* TASK TO COMPLETE *
Find every line in the records below that holds the word "from" and copy it.

- - - - - - -

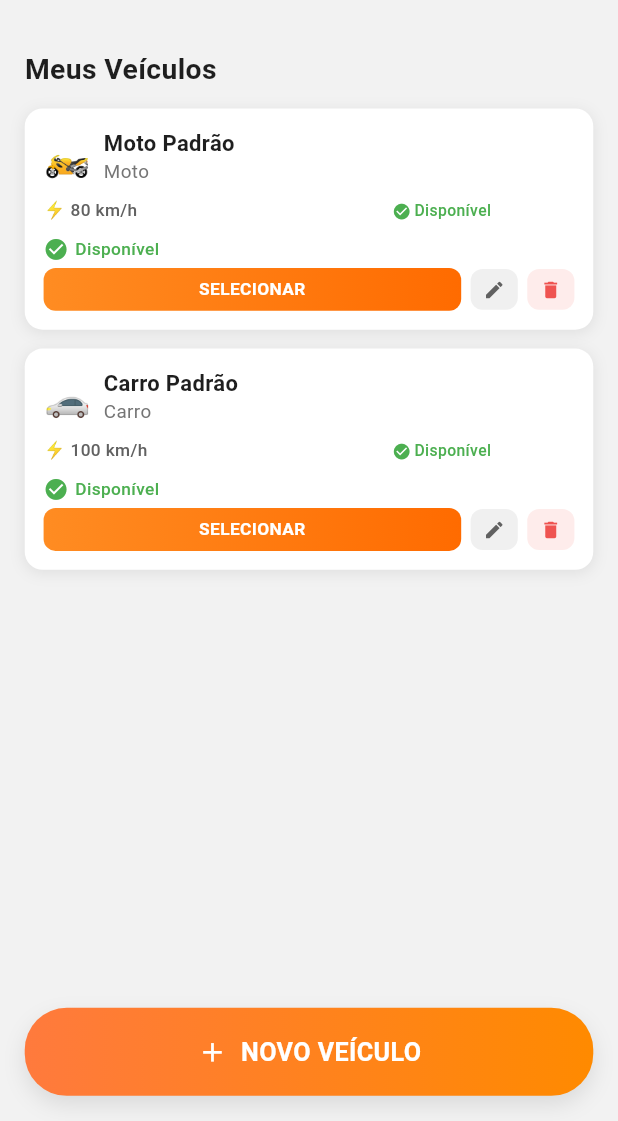
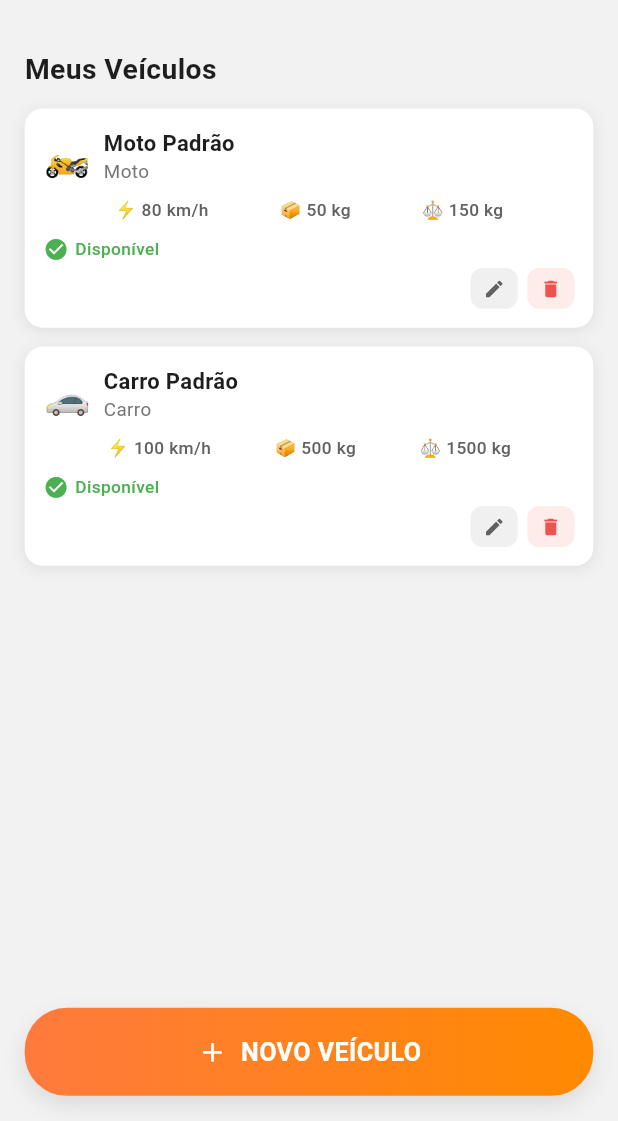
Before and after one commit to Ryyann23/fastlap, a Flutter app: the VehiclesPage screen opened directly, on a phone screen of 412 x 824 dp, the part 115-1236 px from its top. Run offline on Flutter 3.47's test engine with Material 3 defaults, Android fonts, the phone set to English and light mode, and no system bars; our stand-ins replace file_picker, flutter_map, font_awesome_flutter, latlong2, shared_preferences; accounts and stored records are empty.

Commit message:
refactor: remove vehicle selection functionality from VehicleCard

```diff
--- a/lib/features/vehicles/presentation/pages/vehicles_page.dart
+++ b/lib/features/vehicles/presentation/pages/vehicles_page.dart
@@ -234,7 +234,6 @@ class _VehiclesPageState extends State<VehiclesPage> {
                               child: VehicleCard(
                                 vehicle: vehicle,
                                 scale: scale,
-                                onSelect: () => _vehicleService.selectVehicle(vehicle),
                                 onEdit: () => _showVehicleForm(vehicle: vehicle),
                                 onDelete: () => _deleteVehicle(vehicle),
                               ),
--- a/lib/features/vehicles/presentation/widgets/vehicle_card.dart
+++ b/lib/features/vehicles/presentation/widgets/vehicle_card.dart
@@ -10,14 +10,12 @@ class VehicleCard extends StatelessWidget {
     required this.scale,
     this.onEdit,
     this.onDelete,
-    this.onSelect,
   });
 
   final Vehicle vehicle;
   final double scale;
   final VoidCallback? onEdit;
   final VoidCallback? onDelete;
-  final VoidCallback? onSelect;
 
   String _getVehicleIcon() {
     return switch (vehicle.type) {
@@ -36,12 +34,6 @@ class VehicleCard extends StatelessWidget {
       decoration: BoxDecoration(
         color: isDark ? const Color(0xFF07090E) : Colors.white,
         borderRadius: BorderRadius.circular(12),
-        border: vehicle.isSelected
-            ? Border.all(
-                color: isDark ? const Color(0xFF8B4DDE) : const Color(0xFFFF8A00),
-                width: 2,
-              )
-            : null,
         boxShadow: [
           BoxShadow(
             color: Colors.black.withValues(alpha: 0.08),
@@ -83,30 +75,14 @@ class VehicleCard extends StatelessWidget {
                   ],
                 ),
               ),
-              if (vehicle.isSelected)
-                Container(
-                  width: 24 * scale,
-                  height: 24 * scale,
-                  decoration: BoxDecoration(
-                    shape: BoxShape.circle,
-                    gradient: LinearGradient(
-                      colors: isDark
-                          ? const [Color(0xFF8B4DDE), Color(0xFFB06CFF)]
-                          : const [Color(0xFFFF8C22), Color(0xFFFF6B00)],
-                      begin: Alignment.topLeft,
-                      end: Alignment.bottomRight,
-                    ),
-                  ),
-                  child: Icon(Icons.check, color: Colors.white, size: 14 * scale),
-                )
+
             ],
           ),
           SizedBox(height: 8 * scale),
           Row(
             mainAxisAlignment: MainAxisAlignment.spaceEvenly,
             children: [
-              Expanded(
-                child: Text(
+              Text(
                 '⚡ ${vehicle.speedPerKm.toStringAsFixed(0)} km/h',
                 style: TextStyle(
                   fontSize: 11 * scale,
@@ -114,26 +90,20 @@ class VehicleCard extends StatelessWidget {
                   color: isDark ? Colors.grey[300] : Colors.grey[700],
                 ),
               ),
-              ),
-              Expanded(
-                child: Row(
-                  mainAxisAlignment: MainAxisAlignment.center,
-                  children: [
-                    Icon(
-                      vehicle.isAvailable ? Icons.check_circle : Icons.cancel,
-                      size: 12 * scale,
-                      color: vehicle.isAvailable ? Colors.green : Colors.red,
-                    ),
-                    SizedBox(width: 2 * scale),
               Text(
-                      vehicle.isAvailable ? 'Disponível' : 'Indisponível',
+                '📦 ${vehicle.carryCapacity.toStringAsFixed(0)} kg',
                 style: TextStyle(
-                        fontSize: 10 * scale,
+                  fontSize: 11 * scale,
                   fontWeight: FontWeight.w500,
-                        color: vehicle.isAvailable ? Colors.green : Colors.red,
+                  color: isDark ? Colors.grey[300] : Colors.grey[700],
                 ),
               ),
-                  ],
+              Text(
+                '⚖️ ${vehicle.weight.toStringAsFixed(0)} kg',
+                style: TextStyle(
+                  fontSize: 11 * scale,
+                  fontWeight: FontWeight.w500,
+                  color: isDark ? Colors.grey[300] : Colors.grey[700],
                 ),
               ),
             ],
@@ -162,55 +132,25 @@ class VehicleCard extends StatelessWidget {
 
           Row(
             children: [
-              Expanded(
-                child: Material(
-                  color: Colors.transparent,
-                  child: InkWell(
-                    onTap: vehicle.isAvailable ? onSelect : null,
-                    borderRadius: BorderRadius.circular(8),
-                    child: Container(
-                      padding: EdgeInsets.symmetric(vertical: 6 * scale),
-                      decoration: BoxDecoration(
-                        borderRadius: BorderRadius.circular(8),
-                        gradient: vehicle.isAvailable
-                          ? LinearGradient(
-                              colors: isDark
-                                  ? const [Color(0xFF8B4DDE), Color(0xFFB06CFF)]
-                                  : const [Color(0xFFFF8C22), Color(0xFFFF6B00)],
-                              begin: Alignment.centerLeft,
-                              end: Alignment.centerRight,
-                            )
-                          : null,
-                        color: vehicle.isAvailable ? null : Colors.grey.withOpacity(0.3),
-                      ),
-                      child: Text(
-                        vehicle.isSelected ? 'SELECIONADO' : 'SELECIONAR',
-                        textAlign: TextAlign.center,
-                        style: TextStyle(
-                          fontSize: 11 * scale,
-                          fontWeight: FontWeight.w600,
-                          color: vehicle.isAvailable ? Colors.white : Colors.grey,
-                        ),
-                      ),
-                    ),
-                  ),
-                ),
-              ),
-              SizedBox(width: 6 * scale),
+              const Spacer(),
+              Row(
+                children: [
                   Material(
                     color: Colors.transparent,
                     child: InkWell(
-                  onTap: vehicle.isAvailable ? onEdit : null,
+                      onTap: onEdit,
                       borderRadius: BorderRadius.circular(8),
                       child: Container(
                         padding: EdgeInsets.symmetric(horizontal: 8 * scale, vertical: 6 * scale),
                         decoration: BoxDecoration(
                           borderRadius: BorderRadius.circular(8),
-                      color: vehicle.isAvailable ? (isDark ? const Color(0xFF1A1D24) : const Color(0xFFF0F0F0)) : Colors.grey.withOpacity(0.3),
+                          color: isDark ? const Color(0xFF1A1D24) : const Color(0xFFF0F0F0),
                         ),
-                    child: Icon(Icons.edit, size: 14 * scale, color: vehicle.isAvailable ? (isDark ? Colors.grey[300] : Colors.grey[700]) : Colors.grey),
+                        child: Icon(Icons.edit, size: 14 * scale, color: isDark ? Colors.grey[300] : Colors.grey[700]),
                       ),
                     ),
+                  ),
+                ]
               ),
               SizedBox(width: 6 * scale),
               Material(
```
Also changed, not shown: 1 other file. Lines whose indentation alone changed are shown as unchanged.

- - - - - - -

* ANSWER SPACE *
Before and after one commit to Ryyann23/fastlap, a Flutter app: the VehiclesPage screen opened directly, on a phone screen of 412 x 824 dp, the part 115-1236 px from its top. Run offline on Flutter 3.47's test engine with Material 3 defaults, Android fonts, the phone set to English and light mode, and no system bars; our stand-ins replace file_picker, flutter_map, font_awesome_flutter, latlong2, shared_preferences; accounts and stored records are empty.
refactor: remove vehicle selection functionality from VehicleCard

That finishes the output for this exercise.